errors. Hence it was, that the word Lollard, C E N T.
XIV. which originally carried a good meaning, became part II. a term of reproach to denote a person, who, un ar der the mask of extraordinary piety, concealed either enormous vices, or pernicious sentiments. But the magistrates, by their recommendations and testimonials, supported the Lollards against their malignant rivals, and obtained many papal constitutions, by which their institute was confirmed, their persons exempted from the cognizance of the inquisitors, and subjected entirely to the jurisdiction of the bishops. But as these measures were insufficient to secure them from molestation, CHARLES, duke of Burgandy, in the year 1472, obtained a solemn bull from pope Sixtus IV. ordered that the Cellites, or Lollards, should be ranked among the religious orders, and delivered from the jurisdiction of the bishops; and Pope Julius II. granted them yet greater privileges in the year 1506. Many societies of this kind are yet subsisting at Cologn, and in the cities of Flanders, though they have evidently departed from their ancient rules [w]. . . XXXVII. Among the Greek writers of this Greek wricentury the following were the most eminent. · NICEPHORUS CALLISTUS, whose Ecclesiastical History we have already mentioned;

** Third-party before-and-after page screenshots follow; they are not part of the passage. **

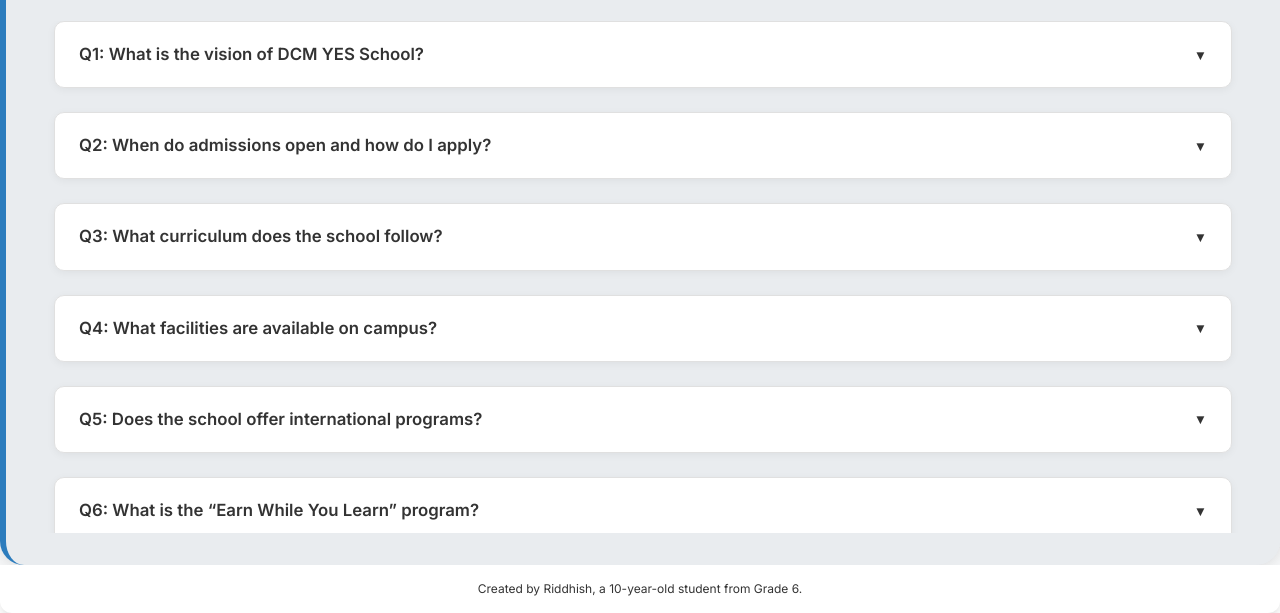
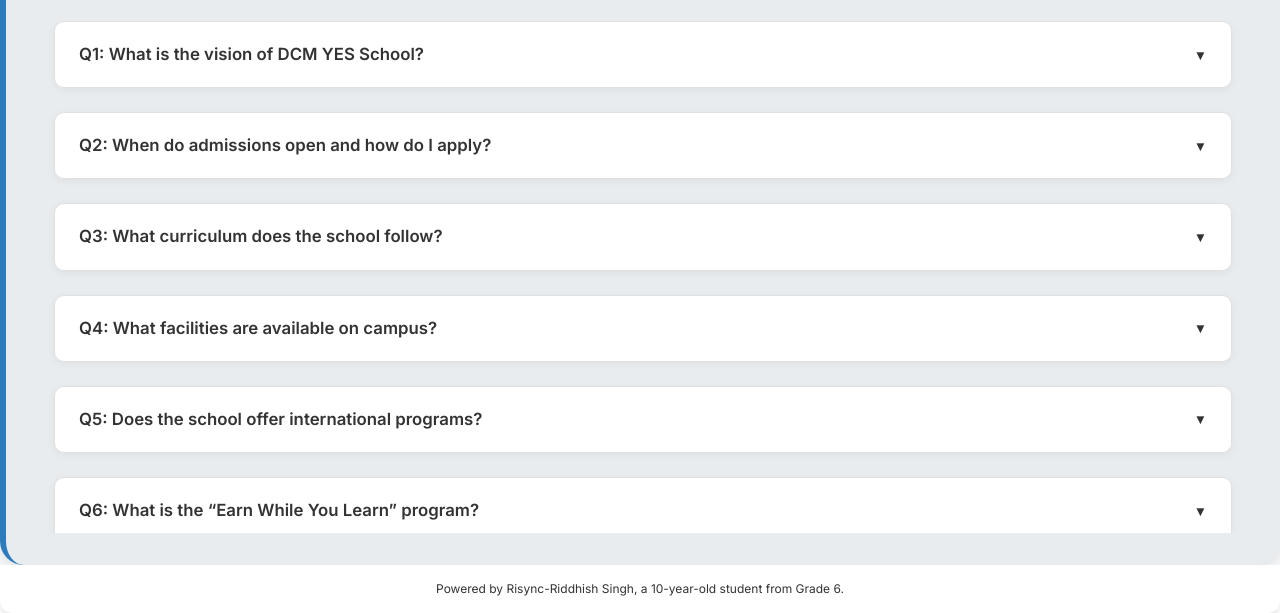
Before and after one commit to Riddhish-Singh/DCM-YES-school, a plain HTML site: page index.html in a window 1280 px wide. Shown: the part 187-800 px from the top of the page. Drawn offline with nearby package versions, Linux system fonts and the light colour scheme.

Commit message:
Add files via upload

```diff
--- a/index.html
+++ b/index.html
@@ -266,7 +266,7 @@
     </div>
 
     <footer class="text-center py-4 text-xs" style="color: var(--text-color);">
-      <p>Created by Riddhish, a 10-year-old student from Grade 6.</p>
+      <p>Powered by Risync-Riddhish Singh, a 10-year-old student from Grade 6.</p>
     </footer>
 
   </div>
```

MATTHÆUS BLASTARES, who illustrated and explained the canon laws of the Greeks;
BARLAAM, who was a very zealous champion in behalf of the Grecian cause against the Latins;

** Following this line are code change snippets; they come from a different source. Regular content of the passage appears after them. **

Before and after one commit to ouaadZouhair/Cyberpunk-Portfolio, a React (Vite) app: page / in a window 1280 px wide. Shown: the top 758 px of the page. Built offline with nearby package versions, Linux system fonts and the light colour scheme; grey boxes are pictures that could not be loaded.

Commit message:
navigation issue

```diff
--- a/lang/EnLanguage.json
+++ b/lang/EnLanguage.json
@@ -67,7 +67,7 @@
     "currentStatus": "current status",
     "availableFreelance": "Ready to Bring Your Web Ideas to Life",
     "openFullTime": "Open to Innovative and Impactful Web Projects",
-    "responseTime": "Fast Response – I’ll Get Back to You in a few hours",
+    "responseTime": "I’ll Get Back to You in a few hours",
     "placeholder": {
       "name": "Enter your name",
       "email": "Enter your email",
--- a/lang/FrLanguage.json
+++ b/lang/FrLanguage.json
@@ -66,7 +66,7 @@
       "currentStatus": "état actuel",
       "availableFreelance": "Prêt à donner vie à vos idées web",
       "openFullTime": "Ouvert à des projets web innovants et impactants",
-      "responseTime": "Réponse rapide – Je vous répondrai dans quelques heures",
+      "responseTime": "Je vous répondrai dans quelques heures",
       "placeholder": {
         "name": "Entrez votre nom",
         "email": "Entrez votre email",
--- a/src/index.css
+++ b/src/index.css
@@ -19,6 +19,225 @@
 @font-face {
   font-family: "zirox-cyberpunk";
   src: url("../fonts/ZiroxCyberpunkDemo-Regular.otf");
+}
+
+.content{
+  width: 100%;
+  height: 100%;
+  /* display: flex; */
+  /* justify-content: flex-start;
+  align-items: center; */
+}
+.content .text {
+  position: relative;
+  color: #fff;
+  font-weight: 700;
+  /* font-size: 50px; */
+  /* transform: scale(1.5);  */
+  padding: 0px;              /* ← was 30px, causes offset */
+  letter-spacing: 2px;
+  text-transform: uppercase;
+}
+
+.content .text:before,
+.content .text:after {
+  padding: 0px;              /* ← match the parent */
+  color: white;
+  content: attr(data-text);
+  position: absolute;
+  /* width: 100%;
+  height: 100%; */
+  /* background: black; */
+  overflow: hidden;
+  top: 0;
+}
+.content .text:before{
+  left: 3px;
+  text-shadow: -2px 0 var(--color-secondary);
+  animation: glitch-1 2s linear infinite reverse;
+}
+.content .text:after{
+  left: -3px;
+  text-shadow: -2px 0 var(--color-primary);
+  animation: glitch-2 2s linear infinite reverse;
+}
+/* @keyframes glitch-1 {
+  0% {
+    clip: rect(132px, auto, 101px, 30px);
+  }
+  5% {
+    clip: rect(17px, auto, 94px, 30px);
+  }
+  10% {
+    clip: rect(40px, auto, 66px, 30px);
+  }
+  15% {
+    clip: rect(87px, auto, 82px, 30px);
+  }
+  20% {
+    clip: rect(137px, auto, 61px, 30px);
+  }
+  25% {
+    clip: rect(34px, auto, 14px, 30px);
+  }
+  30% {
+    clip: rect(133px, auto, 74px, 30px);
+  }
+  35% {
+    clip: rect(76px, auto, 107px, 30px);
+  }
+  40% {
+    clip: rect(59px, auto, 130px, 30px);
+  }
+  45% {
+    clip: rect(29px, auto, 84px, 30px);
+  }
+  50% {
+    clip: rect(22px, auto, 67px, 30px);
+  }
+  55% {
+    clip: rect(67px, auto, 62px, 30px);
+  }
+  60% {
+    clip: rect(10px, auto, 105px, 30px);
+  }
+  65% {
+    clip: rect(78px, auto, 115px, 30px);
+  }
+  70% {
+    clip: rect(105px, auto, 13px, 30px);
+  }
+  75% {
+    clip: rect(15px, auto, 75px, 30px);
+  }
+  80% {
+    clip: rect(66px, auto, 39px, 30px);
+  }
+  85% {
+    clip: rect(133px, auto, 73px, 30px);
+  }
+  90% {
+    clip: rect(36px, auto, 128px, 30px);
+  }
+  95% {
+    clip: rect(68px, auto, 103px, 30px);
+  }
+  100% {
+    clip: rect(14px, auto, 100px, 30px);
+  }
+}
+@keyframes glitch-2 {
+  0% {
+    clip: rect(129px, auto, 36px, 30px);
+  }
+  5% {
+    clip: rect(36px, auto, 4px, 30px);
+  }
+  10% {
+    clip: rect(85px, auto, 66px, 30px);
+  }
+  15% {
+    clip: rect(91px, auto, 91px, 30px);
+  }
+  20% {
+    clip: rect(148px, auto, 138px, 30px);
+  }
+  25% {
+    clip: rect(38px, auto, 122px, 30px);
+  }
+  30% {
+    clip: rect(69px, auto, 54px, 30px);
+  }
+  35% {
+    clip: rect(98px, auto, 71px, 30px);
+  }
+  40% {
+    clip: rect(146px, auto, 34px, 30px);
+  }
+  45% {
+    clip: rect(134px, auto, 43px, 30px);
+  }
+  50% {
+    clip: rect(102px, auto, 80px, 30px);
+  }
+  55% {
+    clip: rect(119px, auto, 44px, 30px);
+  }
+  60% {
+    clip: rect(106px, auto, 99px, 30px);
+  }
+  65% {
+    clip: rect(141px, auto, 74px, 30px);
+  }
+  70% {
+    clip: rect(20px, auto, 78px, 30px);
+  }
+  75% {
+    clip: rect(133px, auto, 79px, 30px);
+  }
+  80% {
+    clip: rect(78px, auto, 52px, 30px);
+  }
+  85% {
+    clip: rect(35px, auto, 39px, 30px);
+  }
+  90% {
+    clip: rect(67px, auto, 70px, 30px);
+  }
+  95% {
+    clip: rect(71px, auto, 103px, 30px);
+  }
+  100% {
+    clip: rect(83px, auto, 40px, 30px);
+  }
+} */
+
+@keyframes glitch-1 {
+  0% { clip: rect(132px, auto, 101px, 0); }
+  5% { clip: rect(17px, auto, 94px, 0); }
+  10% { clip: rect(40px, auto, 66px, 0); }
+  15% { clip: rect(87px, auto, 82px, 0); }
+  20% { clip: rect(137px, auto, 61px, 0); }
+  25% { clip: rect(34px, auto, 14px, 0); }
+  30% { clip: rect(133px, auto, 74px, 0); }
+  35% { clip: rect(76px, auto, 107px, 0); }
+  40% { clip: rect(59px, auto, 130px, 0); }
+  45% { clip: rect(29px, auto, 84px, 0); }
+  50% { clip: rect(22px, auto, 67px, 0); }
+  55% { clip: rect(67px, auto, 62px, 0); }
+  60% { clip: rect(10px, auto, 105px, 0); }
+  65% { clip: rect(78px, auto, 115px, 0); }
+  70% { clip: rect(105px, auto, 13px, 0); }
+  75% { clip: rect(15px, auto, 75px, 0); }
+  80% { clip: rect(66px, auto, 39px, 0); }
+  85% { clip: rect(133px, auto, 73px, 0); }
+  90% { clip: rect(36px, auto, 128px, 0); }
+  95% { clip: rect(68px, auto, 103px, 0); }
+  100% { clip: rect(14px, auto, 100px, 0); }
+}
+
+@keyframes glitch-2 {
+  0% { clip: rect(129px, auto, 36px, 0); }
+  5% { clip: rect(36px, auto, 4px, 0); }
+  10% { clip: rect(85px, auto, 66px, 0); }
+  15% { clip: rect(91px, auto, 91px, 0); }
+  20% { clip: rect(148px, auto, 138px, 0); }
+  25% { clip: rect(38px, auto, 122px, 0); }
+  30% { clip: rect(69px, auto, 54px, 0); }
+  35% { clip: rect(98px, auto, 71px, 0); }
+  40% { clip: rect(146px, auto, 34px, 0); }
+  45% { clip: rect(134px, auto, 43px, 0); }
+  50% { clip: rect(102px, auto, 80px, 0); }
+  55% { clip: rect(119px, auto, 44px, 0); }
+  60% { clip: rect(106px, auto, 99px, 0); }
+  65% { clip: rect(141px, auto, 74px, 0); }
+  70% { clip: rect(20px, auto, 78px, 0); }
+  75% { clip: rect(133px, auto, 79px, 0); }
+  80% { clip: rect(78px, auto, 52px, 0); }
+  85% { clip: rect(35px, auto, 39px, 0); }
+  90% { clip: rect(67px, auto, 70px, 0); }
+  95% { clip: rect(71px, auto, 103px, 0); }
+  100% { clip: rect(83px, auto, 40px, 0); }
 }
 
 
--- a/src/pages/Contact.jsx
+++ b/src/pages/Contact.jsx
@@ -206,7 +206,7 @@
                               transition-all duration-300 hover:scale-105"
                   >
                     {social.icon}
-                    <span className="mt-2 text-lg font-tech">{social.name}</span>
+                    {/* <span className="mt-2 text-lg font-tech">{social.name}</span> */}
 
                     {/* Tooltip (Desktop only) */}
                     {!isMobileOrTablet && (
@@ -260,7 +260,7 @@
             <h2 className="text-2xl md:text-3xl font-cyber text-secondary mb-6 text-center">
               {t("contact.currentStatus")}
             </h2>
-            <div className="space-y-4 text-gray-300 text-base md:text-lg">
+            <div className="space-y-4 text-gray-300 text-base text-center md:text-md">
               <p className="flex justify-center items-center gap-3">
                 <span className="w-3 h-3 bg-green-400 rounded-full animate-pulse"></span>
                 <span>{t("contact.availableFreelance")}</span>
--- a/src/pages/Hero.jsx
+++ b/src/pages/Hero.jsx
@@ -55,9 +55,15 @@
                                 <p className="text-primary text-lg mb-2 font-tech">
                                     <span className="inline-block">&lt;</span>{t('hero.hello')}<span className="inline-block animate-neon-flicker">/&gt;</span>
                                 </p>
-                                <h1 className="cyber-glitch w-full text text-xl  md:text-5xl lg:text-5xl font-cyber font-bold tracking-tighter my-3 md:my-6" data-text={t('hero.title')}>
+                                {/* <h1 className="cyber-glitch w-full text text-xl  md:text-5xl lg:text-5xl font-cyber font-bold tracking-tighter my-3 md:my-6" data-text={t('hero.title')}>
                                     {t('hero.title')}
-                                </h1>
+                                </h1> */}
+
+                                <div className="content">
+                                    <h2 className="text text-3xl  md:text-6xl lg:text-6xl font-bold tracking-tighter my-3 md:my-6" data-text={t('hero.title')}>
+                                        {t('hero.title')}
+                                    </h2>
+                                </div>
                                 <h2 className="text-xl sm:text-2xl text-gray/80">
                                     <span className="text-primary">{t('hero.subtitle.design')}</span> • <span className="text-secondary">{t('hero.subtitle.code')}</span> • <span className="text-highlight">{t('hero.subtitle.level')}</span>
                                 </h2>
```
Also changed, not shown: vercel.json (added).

[w] Besides many others, whom it is not proper to mention here, see ÆGID. GELLENIUS, De admirandi sacra et civili magnitudine urbis Coloniæ, lib. iii. Syntagm. li. p. 534. 598. 603.—Jo. Bapt. GRAMAYE, in Antiquit. Belgicis.--ANTON. SANDERUS, in Brabantia et Flandria illustratis.-AUB. MiRÆUS, in operibus Diplomatico Historicis, and many other writers of this period in many places of their works. I may add, that those who are styled Lollards, are by many called die Nollbruder, from Nollen, an ancient German word.